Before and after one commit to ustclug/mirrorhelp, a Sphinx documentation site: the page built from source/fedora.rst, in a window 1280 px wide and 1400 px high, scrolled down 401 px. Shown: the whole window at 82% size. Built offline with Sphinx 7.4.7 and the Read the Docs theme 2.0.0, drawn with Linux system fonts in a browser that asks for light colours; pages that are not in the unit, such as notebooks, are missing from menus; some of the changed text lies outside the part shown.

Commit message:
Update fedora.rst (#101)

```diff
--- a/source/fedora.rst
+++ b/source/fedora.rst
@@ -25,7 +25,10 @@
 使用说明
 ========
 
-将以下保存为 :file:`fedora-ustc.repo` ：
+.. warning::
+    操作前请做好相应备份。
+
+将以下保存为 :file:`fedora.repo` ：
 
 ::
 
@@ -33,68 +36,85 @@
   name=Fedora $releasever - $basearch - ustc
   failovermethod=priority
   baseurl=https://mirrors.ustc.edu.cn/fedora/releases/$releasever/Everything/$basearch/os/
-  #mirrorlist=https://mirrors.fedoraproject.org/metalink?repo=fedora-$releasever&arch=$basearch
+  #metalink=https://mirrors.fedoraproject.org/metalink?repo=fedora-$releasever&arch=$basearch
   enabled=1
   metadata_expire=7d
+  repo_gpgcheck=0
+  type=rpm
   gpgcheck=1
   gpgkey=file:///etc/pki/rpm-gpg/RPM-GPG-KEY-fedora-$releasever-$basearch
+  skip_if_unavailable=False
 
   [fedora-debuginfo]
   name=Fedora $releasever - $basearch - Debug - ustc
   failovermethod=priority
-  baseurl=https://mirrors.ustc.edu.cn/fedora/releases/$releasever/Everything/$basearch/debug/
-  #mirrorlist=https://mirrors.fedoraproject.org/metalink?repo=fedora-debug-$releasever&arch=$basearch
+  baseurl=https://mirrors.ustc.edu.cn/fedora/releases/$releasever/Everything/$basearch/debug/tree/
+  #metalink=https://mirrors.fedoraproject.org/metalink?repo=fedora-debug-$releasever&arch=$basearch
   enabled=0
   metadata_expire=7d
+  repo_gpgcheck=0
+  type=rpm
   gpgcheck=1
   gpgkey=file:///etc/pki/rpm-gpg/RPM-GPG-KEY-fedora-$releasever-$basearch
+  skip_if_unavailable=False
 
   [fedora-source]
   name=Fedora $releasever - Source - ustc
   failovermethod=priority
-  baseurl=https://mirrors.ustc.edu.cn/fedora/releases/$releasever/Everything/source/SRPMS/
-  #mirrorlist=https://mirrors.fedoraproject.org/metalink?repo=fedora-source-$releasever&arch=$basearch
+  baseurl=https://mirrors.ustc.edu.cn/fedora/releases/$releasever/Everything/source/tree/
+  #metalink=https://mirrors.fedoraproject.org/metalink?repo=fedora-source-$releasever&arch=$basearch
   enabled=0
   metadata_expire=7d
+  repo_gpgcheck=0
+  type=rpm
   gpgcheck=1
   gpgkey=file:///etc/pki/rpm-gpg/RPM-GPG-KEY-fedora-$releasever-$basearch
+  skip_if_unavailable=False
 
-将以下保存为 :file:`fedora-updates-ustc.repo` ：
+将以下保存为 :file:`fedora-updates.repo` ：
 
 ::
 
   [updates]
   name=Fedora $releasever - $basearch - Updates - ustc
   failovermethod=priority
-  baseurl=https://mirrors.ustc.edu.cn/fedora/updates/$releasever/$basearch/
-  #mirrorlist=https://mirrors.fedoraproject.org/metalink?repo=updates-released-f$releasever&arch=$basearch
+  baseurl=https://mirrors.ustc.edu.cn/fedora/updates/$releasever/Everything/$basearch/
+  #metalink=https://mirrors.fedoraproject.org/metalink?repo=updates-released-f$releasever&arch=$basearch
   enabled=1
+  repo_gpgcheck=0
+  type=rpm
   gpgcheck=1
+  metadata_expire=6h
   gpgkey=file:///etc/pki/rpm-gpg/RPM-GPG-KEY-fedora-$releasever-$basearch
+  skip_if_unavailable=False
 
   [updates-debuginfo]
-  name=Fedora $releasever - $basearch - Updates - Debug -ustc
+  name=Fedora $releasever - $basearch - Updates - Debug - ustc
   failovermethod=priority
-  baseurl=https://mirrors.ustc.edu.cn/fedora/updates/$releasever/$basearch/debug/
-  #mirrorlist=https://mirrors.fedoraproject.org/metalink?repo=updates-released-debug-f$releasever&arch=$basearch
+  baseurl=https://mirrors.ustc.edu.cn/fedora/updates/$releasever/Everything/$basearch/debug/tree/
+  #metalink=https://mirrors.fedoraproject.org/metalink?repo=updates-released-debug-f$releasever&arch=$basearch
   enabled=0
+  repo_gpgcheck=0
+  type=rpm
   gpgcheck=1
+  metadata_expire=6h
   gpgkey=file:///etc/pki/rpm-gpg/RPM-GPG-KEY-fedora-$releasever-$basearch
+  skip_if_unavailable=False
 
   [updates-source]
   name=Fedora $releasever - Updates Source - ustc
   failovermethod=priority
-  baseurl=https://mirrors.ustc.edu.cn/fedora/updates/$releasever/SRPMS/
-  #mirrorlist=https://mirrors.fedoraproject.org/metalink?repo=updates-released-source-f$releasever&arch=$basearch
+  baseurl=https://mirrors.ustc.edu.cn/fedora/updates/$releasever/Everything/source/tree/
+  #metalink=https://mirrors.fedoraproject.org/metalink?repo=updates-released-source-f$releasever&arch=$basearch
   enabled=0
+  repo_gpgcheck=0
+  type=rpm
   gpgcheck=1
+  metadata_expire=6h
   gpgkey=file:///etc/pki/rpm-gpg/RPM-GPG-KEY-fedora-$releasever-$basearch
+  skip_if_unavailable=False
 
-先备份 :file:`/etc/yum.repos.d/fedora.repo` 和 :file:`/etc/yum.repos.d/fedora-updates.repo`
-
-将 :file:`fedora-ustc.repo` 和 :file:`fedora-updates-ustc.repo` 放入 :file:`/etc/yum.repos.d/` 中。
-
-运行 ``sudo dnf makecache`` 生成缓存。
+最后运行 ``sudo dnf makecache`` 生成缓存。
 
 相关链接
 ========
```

# # #

→ Work to be completed
The full listing should be duplicated exactly, line by line.

→ Written response
Before and after one commit to ustclug/mirrorhelp, a Sphinx documentation site: the page built from source/fedora.rst, in a window 1280 px wide and 1400 px high, scrolled down 401 px. Shown: the whole window at 82% size. Built offline with Sphinx 7.4.7 and the Read the Docs theme 2.0.0, drawn with Linux system fonts in a browser that asks for light colours; pages that are not in the unit, such as notebooks, are missing from menus; some of the changed text lies outside the part shown.

Commit message:
Update fedora.rst (#101)

```diff
--- a/source/fedora.rst
+++ b/source/fedora.rst
@@ -25,7 +25,10 @@
 使用说明
 ========
 
-将以下保存为 :file:`fedora-ustc.repo` ：
+.. warning::
+    操作前请做好相应备份。
+
+将以下保存为 :file:`fedora.repo` ：
 
 ::
 
@@ -33,68 +36,85 @@
   name=Fedora $releasever - $basearch - ustc
   failovermethod=priority
   baseurl=https://mirrors.ustc.edu.cn/fedora/releases/$releasever/Everything/$basearch/os/
-  #mirrorlist=https://mirrors.fedoraproject.org/metalink?repo=fedora-$releasever&arch=$basearch
+  #metalink=https://mirrors.fedoraproject.org/metalink?repo=fedora-$releasever&arch=$basearch
   enabled=1
   metadata_expire=7d
+  repo_gpgcheck=0
+  type=rpm
   gpgcheck=1
   gpgkey=file:///etc/pki/rpm-gpg/RPM-GPG-KEY-fedora-$releasever-$basearch
+  skip_if_unavailable=False
 
   [fedora-debuginfo]
   name=Fedora $releasever - $basearch - Debug - ustc
   failovermethod=priority
-  baseurl=https://mirrors.ustc.edu.cn/fedora/releases/$releasever/Everything/$basearch/debug/
-  #mirrorlist=https://mirrors.fedoraproject.org/metalink?repo=fedora-debug-$releasever&arch=$basearch
+  baseurl=https://mirrors.ustc.edu.cn/fedora/releases/$releasever/Everything/$basearch/debug/tree/
+  #metalink=https://mirrors.fedoraproject.org/metalink?repo=fedora-debug-$releasever&arch=$basearch
   enabled=0
   metadata_expire=7d
+  repo_gpgcheck=0
+  type=rpm
   gpgcheck=1
   gpgkey=file:///etc/pki/rpm-gpg/RPM-GPG-KEY-fedora-$releasever-$basearch
+  skip_if_unavailable=False
 
   [fedora-source]
   name=Fedora $releasever - Source - ustc
   failovermethod=priority
-  baseurl=https://mirrors.ustc.edu.cn/fedora/releases/$releasever/Everything/source/SRPMS/
-  #mirrorlist=https://mirrors.fedoraproject.org/metalink?repo=fedora-source-$releasever&arch=$basearch
+  baseurl=https://mirrors.ustc.edu.cn/fedora/releases/$releasever/Everything/source/tree/
+  #metalink=https://mirrors.fedoraproject.org/metalink?repo=fedora-source-$releasever&arch=$basearch
   enabled=0
   metadata_expire=7d
+  repo_gpgcheck=0
+  type=rpm
   gpgcheck=1
   gpgkey=file:///etc/pki/rpm-gpg/RPM-GPG-KEY-fedora-$releasever-$basearch
+  skip_if_unavailable=False
 
-将以下保存为 :file:`fedora-updates-ustc.repo` ：
+将以下保存为 :file:`fedora-updates.repo` ：
 
 ::
 
   [updates]
   name=Fedora $releasever - $basearch - Updates - ustc
   failovermethod=priority
-  baseurl=https://mirrors.ustc.edu.cn/fedora/updates/$releasever/$basearch/
-  #mirrorlist=https://mirrors.fedoraproject.org/metalink?repo=updates-released-f$releasever&arch=$basearch
+  baseurl=https://mirrors.ustc.edu.cn/fedora/updates/$releasever/Everything/$basearch/
+  #metalink=https://mirrors.fedoraproject.org/metalink?repo=updates-released-f$releasever&arch=$basearch
   enabled=1
+  repo_gpgcheck=0
+  type=rpm
   gpgcheck=1
+  metadata_expire=6h
   gpgkey=file:///etc/pki/rpm-gpg/RPM-GPG-KEY-fedora-$releasever-$basearch
+  skip_if_unavailable=False
 
   [updates-debuginfo]
-  name=Fedora $releasever - $basearch - Updates - Debug -ustc
+  name=Fedora $releasever - $basearch - Updates - Debug - ustc
   failovermethod=priority
-  baseurl=https://mirrors.ustc.edu.cn/fedora/updates/$releasever/$basearch/debug/
-  #mirrorlist=https://mirrors.fedoraproject.org/metalink?repo=updates-released-debug-f$releasever&arch=$basearch
+  baseurl=https://mirrors.ustc.edu.cn/fedora/updates/$releasever/Everything/$basearch/debug/tree/
+  #metalink=https://mirrors.fedoraproject.org/metalink?repo=updates-released-debug-f$releasever&arch=$basearch
   enabled=0
+  repo_gpgcheck=0
+  type=rpm
   gpgcheck=1
+  metadata_expire=6h
   gpgkey=file:///etc/pki/rpm-gpg/RPM-GPG-KEY-fedora-$releasever-$basearch
+  skip_if_unavailable=False
 
   [updates-source]
   name=Fedora $releasever - Updates Source - ustc
   failovermethod=priority
-  baseurl=https://mirrors.ustc.edu.cn/fedora/updates/$releasever/SRPMS/
-  #mirrorlist=https://mirrors.fedoraproject.org/metalink?repo=updates-released-source-f$releasever&arch=$basearch
+  baseurl=https://mirrors.ustc.edu.cn/fedora/updates/$releasever/Everything/source/tree/
+  #metalink=https://mirrors.fedoraproject.org/metalink?repo=updates-released-source-f$releasever&arch=$basearch
   enabled=0
+  repo_gpgcheck=0
+  type=rpm
   gpgcheck=1
+  metadata_expire=6h
   gpgkey=file:///etc/pki/rpm-gpg/RPM-GPG-KEY-fedora-$releasever-$basearch
+  skip_if_unavailable=False
 
-先备份 :file:`/etc/yum.repos.d/fedora.repo` 和 :file:`/etc/yum.repos.d/fedora-updates.repo`
-
-将 :file:`fedora-ustc.repo` 和 :file:`fedora-updates-ustc.repo` 放入 :file:`/etc/yum.repos.d/` 中。
-
-运行 ``sudo dnf makecache`` 生成缓存。
+最后运行 ``sudo dnf makecache`` 生成缓存。
 
 相关链接
 ========
```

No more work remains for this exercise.